“Just demonstrating the important role that Native American heritage and culture plays, not just in this university’s past, but in our present and the important role that it plays in our future,” Bodnar said. “Chief Old Person was an incredible leader. He was a role model for so many people, including myself.”

Last year the university set up a $300,000 endowment in Old Person’s name that goes to help produce the school’s annual Kyiyo Pow Wow. 

“I learned a great deal just in my time visiting with him and watching him interact with people. He truly cared for people and embodied the idea of a servant leader for so many,” Bodnar said. 

When Old Person died, the Blackfeet community lost not just its chief, but an iconic holder of its culture and language.

“When he was a teenager, he was an interpreter for the tribal council, which was made up of people who spoke the language,” said John Murray, the Tribal Historic Preservation Office director for the tribe. “They had connections back to, you know, the old life, of the Blackfoot way.”

In an interview with MTFP, Murray spoke about the chief’s interconnectedness with families in the community, saying Old Person had ties either directly or indirectly to every family. Murray said the chief lived through many milestones of historical significance to Native Americans, including the passage of federal laws including the Indian Civil Rights Act and the Indian Freedom Act. Old Person also served as president of the National Congress of American Indians in 1969 and 1970.

“He was one of the icons of Indian Country leadership,” Murray said.

The two-mile segment of Highway 89 to be memorialized in Old Person’s honor is located on the Blackfeet Reservation west of Browning and stretches toward Browning High School — a strategic choice.

Webber said she asked the chief’s family where they wanted the road to be. The family asked that it pass in front of the school.

“We want to basically show our Native children and our guests that we have these outstanding people in our communities, and it’ll give them a sense of pride, it’ll give them a sense of, ‘Yes, I can do this,’” Webber said. 

Author Bio: JoVonne Wagner is a member of the Blackfeet Nation located in Northwestern Montana. She was born and raised on the reservation, where she says she experienced and lived through all the amazing things about her home, but also witnessed all the negative aspects of rez life. Wagner is an alumni of NPR'S Next Generation Radio. JoVonne interned for Buffalo's Fire and she recently graduated from the University of Montana School of Journalism.

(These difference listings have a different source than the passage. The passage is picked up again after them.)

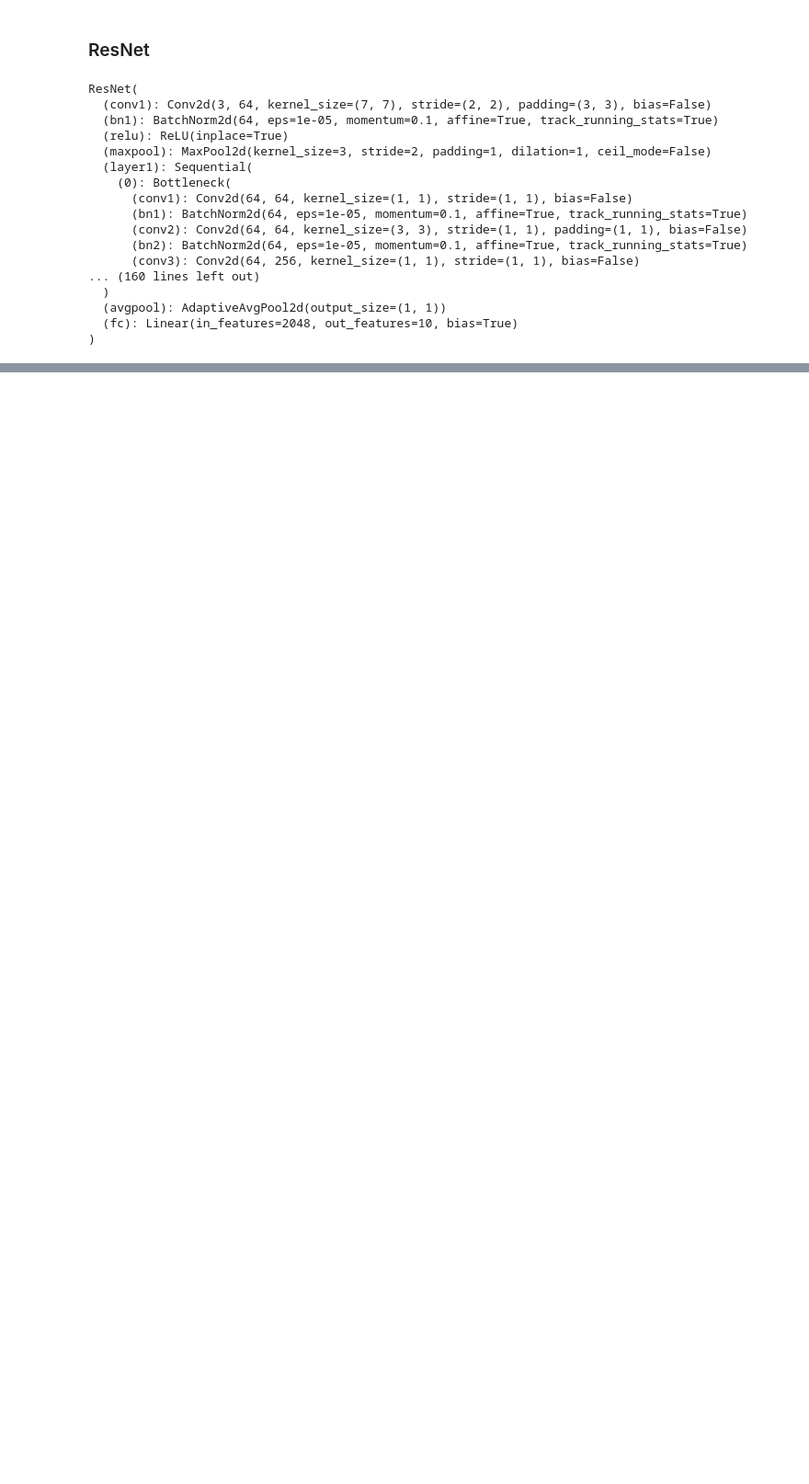
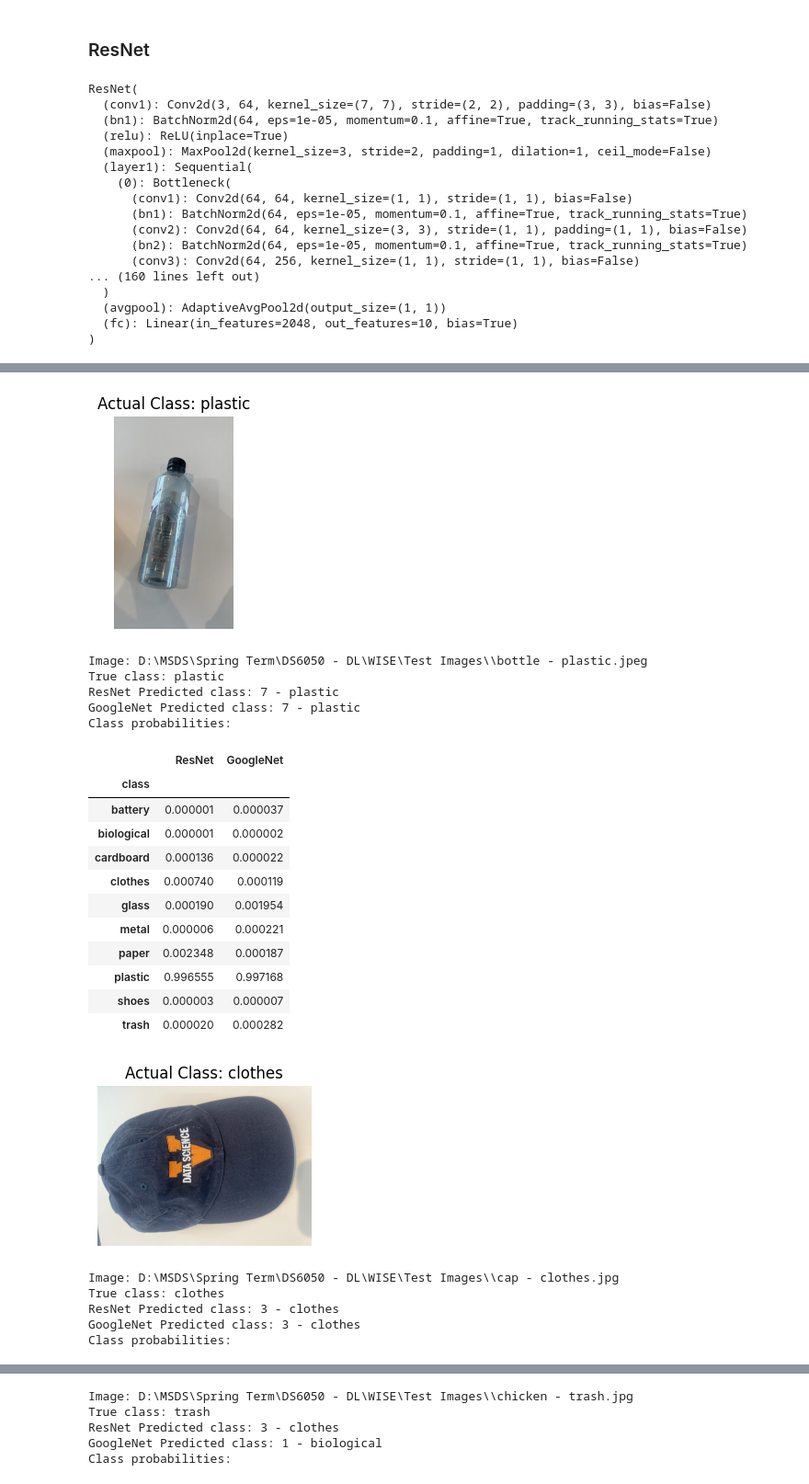
Before and after one commit to WISE-DL-Project/WISE, a Jupyter notebook: Model_Testing.ipynb, the cells around one changed output, grey strips where cells are left out. Shown at 92% size. Drawn from its saved outputs; the diff is of its cells as text; code cells hidden in the pictures; blank space fills up the shorter version.

Commit message:
Added Live Test Images

```diff
--- a/Model_Testing.ipynb
+++ b/Model_Testing.ipynb
@@ -337,0 +198,71 @@ Testing image from class: metal
+# %%
+# files = [r"C:\Users\vishg\OneDrive\Desktop\Image.jpeg",
+#          r"C:\Users\vishg\OneDrive\Desktop\Image (1).jpeg",
+#          r"C:\Users\vishg\OneDrive\Documents\Downloads\mouse.jpg",
+#          r"C:\Users\vishg\OneDrive\Documents\Downloads\scissors - metal.jpg",
+#          r"C:\Users\vishg\OneDrive\Documents\Downloads\slippers2 - shoes.jpg",
+#          r"C:\Users\vishg\OneDrive\Documents\Downloads\sunglasses - metal.jpg",
+#          r"C:\Users\vishg\OneDrive\Documents\Downloads\cap - clothes.jpg",
+#          r"C:\Users\vishg\OneDrive\Documents\Downloads\orange - biological.jpg",
+#          r"C:\Users\vishg\OneDrive\Documents\Downloads\icecream - trash.jpg"
+#          ]
+
+test_loc = r"D:\MSDS\Spring Term\DS6050 - DL\WISE\Test Images\\"
+test_files = os.listdir(test_loc)
+# %%
+# image_path = os.path.join(class_path, image_file)
+for image_path in test_files:
+    # image_path = files[-1]
+    image_path = test_loc + image_path
+    class_name = image_path.split("\\")[-1].split(".jp")[0].split("-")[-1].strip()
+    # Display the image
+    img = Image.open(image_path)
+    plt.figure(figsize=(3, 3))
+    plt.imshow(img)
+    plt.title(f"Actual Class: {class_name}")
+    plt.axis('off')
+    plt.show()
+
+    # Make prediction
+    rprediction, rprobabilities = predict_image(rmodel, image_path, device)
+    rdf = pd.DataFrame(zip(class_dirs,rprobabilities), columns = ['class','ResNet'])
+    gprediction, gprobabilities = predict_image(gmodel, image_path, device)
+    gdf = pd.DataFrame(zip(class_dirs,gprobabilities), columns = ['class','GoogleNet'])
+
+    df = rdf.merge(gdf, on='class')
+
+    print(f"Image: {image_path}")
+    print(f"True class: {class_name}")
+    print(f"ResNet Predicted class: {rprediction} - {class_dirs[rprediction]}")
+
+    print(f"GoogleNet Predicted class: {gprediction} - {class_dirs[gprediction]}")
+    print(f"Class probabilities: ")
+    styled_df = df.set_index('class').style.apply(lambda x:
+        [f'background-color: rgba(0, 128, 0, {v / x.max()})' for v in x], axis=0)
+
+    display(styled_df)
+# %% [output]
+[figure, added]
+Image: D:\MSDS\Spring Term\DS6050 - DL\WISE\Test Images\\bottle - plastic.jpeg
+True class: plastic
+ResNet Predicted class: 7 - plastic
+GoogleNet Predicted class: 7 - plastic
+Class probabilities:
+|  | ResNet | GoogleNet |
+| class |  |  |
+| battery | 0.000001 | 0.000037 |
+| biological | 0.000001 | 0.000002 |
+| cardboard | 0.000136 | 0.000022 |
+| clothes | 0.000740 | 0.000119 |
+| glass | 0.000190 | 0.001954 |
+| metal | 0.000006 | 0.000221 |
+| paper | 0.002348 | 0.000187 |
+| plastic | 0.996555 | 0.997168 |
+| shoes | 0.000003 | 0.000007 |
+| trash | 0.000020 | 0.000282 |
+[figure, added]
+Image: D:\MSDS\Spring Term\DS6050 - DL\WISE\Test Images\\cap - clothes.jpg
+True class: clothes
+ResNet Predicted class: 3 - clothes
+GoogleNet Predicted class: 3 - clothes
+Class probabilities:
@@ -337,0 +282,5 @@ Testing image from class: metal
+Image: D:\MSDS\Spring Term\DS6050 - DL\WISE\Test Images\\chicken - trash.jpg
+True class: trash
+ResNet Predicted class: 3 - clothes
+GoogleNet Predicted class: 1 - biological
+Class probabilities:
```
Also changed, not shown: parts of 6 cells of this notebook, 11 other files.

Join us in celebrating 100 years of Native citizenship. On June 2, 1924, President Calvin Coolidge signed the Indian Citizenship Act, granting Native Americans US citizenship, a pivotal moment in their quest for equality. This year marks its centennial, inspiring our special project, "Heritage Unbound: Native American Citizenship at 100," celebrating their journey with stories of resilience, struggle, and triumph. Your donations fuel initiatives like these, ensuring our coverage and projects honoring Native American heritage thrive. Your donations fuel initiatives like these, ensuring our coverage and projects honoring Native American heritage thrive.